All that luscious daylight. So much time to get things done. Or at least feel like I should get things done. My favorite part of the abundant light is summer are the evening twilights. I love how long dusk lasts. And after a hot day it feels just right to kick along the dirt road, thumbs hooked over the flaps of my front pockets, meandering and smelling the flowery air.
Some people (like me) will remind you that it’s all downhill after the solstice. Where else is there to go after the sun god has arrived at the pinnacle of the sky? Down, down, down. Starting at 10:55 a.m. today it will ease every so slowly over the top of the hump, like a roller coaster ready to pitch down an incline, and start its downward descent. But instead of plunging, the sun’s schleps along, taking six whole months to slide to the bottom of its yearly track. But sure as disappearing daylight, it has no other direction to go the moment it’s finished with its solstice high.
The yearly up and down bobbing of the sun is caused by the tilt of Earth’s axis. No tilt, no bobbing. Our axis is tipped 23.5°, so the sun appears as high as 23.5 degrees above the celestial equator (the imaginary extension of Earth’s equator into the sky) in summer and 23.5° below the equator in the winter. You can picture the celestial equator as an arc cutting midway across the southern sky from much of the U.S.
Now imagine if Earth’s axis were tipped 50° instead.

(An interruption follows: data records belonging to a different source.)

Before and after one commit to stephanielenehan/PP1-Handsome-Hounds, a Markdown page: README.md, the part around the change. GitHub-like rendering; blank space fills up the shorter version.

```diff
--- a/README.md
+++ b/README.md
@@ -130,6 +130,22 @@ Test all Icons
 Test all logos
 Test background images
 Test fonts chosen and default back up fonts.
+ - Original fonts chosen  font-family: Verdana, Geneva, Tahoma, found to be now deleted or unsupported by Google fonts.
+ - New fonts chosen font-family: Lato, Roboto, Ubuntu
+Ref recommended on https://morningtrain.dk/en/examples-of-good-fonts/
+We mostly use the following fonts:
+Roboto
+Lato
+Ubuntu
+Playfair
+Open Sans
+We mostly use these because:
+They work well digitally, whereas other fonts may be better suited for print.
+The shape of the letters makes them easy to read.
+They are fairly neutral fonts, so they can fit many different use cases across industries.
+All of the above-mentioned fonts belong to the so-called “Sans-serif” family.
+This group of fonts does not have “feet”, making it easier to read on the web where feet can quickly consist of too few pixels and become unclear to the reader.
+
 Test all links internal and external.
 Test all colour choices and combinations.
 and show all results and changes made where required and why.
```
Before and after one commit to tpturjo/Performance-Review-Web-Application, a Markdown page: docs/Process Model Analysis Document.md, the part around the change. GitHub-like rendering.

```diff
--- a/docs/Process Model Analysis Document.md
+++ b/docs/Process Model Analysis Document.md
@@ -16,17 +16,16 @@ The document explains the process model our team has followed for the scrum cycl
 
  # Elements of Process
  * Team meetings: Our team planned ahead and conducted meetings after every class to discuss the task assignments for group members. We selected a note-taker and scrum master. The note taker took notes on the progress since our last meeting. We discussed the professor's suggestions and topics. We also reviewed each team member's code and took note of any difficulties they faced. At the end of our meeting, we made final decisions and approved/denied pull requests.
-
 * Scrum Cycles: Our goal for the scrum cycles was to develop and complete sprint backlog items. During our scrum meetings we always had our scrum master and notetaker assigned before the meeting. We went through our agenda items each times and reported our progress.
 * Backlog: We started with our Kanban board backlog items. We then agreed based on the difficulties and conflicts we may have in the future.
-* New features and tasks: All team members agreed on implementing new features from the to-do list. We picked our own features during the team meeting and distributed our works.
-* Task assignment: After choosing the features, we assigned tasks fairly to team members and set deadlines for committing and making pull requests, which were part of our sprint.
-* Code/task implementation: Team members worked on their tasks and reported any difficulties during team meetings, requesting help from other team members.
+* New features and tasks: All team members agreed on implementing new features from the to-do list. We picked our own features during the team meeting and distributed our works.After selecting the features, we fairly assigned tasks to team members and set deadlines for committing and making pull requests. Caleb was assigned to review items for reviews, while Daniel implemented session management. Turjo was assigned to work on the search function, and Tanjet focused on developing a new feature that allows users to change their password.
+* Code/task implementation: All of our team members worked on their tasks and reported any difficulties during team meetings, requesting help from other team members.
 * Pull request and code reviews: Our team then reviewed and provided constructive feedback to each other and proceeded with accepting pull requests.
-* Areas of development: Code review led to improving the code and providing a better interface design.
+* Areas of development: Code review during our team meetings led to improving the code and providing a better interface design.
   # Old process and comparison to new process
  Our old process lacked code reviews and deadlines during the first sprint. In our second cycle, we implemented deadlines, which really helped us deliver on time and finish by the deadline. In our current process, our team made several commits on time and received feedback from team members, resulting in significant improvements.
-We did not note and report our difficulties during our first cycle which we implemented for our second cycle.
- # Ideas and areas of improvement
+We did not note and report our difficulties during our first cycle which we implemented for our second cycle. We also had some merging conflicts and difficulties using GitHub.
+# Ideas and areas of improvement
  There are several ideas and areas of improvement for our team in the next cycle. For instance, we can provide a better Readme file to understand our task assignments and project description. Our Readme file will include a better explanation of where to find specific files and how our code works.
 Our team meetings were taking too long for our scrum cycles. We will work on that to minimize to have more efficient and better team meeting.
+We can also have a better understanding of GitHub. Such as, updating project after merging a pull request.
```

From mid-northern latitudes, say in Chicago, the sun would lie 50° below the celestial equator and never rise above the horizon around the time of winter solstice. Around the time of summer solstice it would move beyond the overhead point and stand high in the northern sky. The new solar extremes would lead to a more extreme climate for the Windy City. The opposite would be true if Earth’s axis had 0° tip. The sun would keep the same path across the sky every day of the year, faithfully tracking along the celestial equator — Chicagoans would experience an eternal spring.
I salute summer for its long days, abundant life and sensual delights. One aspect of that abundance is the number of hairy and fluffy seeds flying through the air this time of year. Many are from dandelions and area trees. Using a tree trunk to block the blazing sun yesterday, I couldn’t believe my eyes at the virtual snowstorm of fluffy seeds flying by. Absolutely mesmerizing. If you do this, never look directly at the sun. Hide it with a tree branch or roofline, focus the binoculars into the distance near the sun to see the hurried flight of life.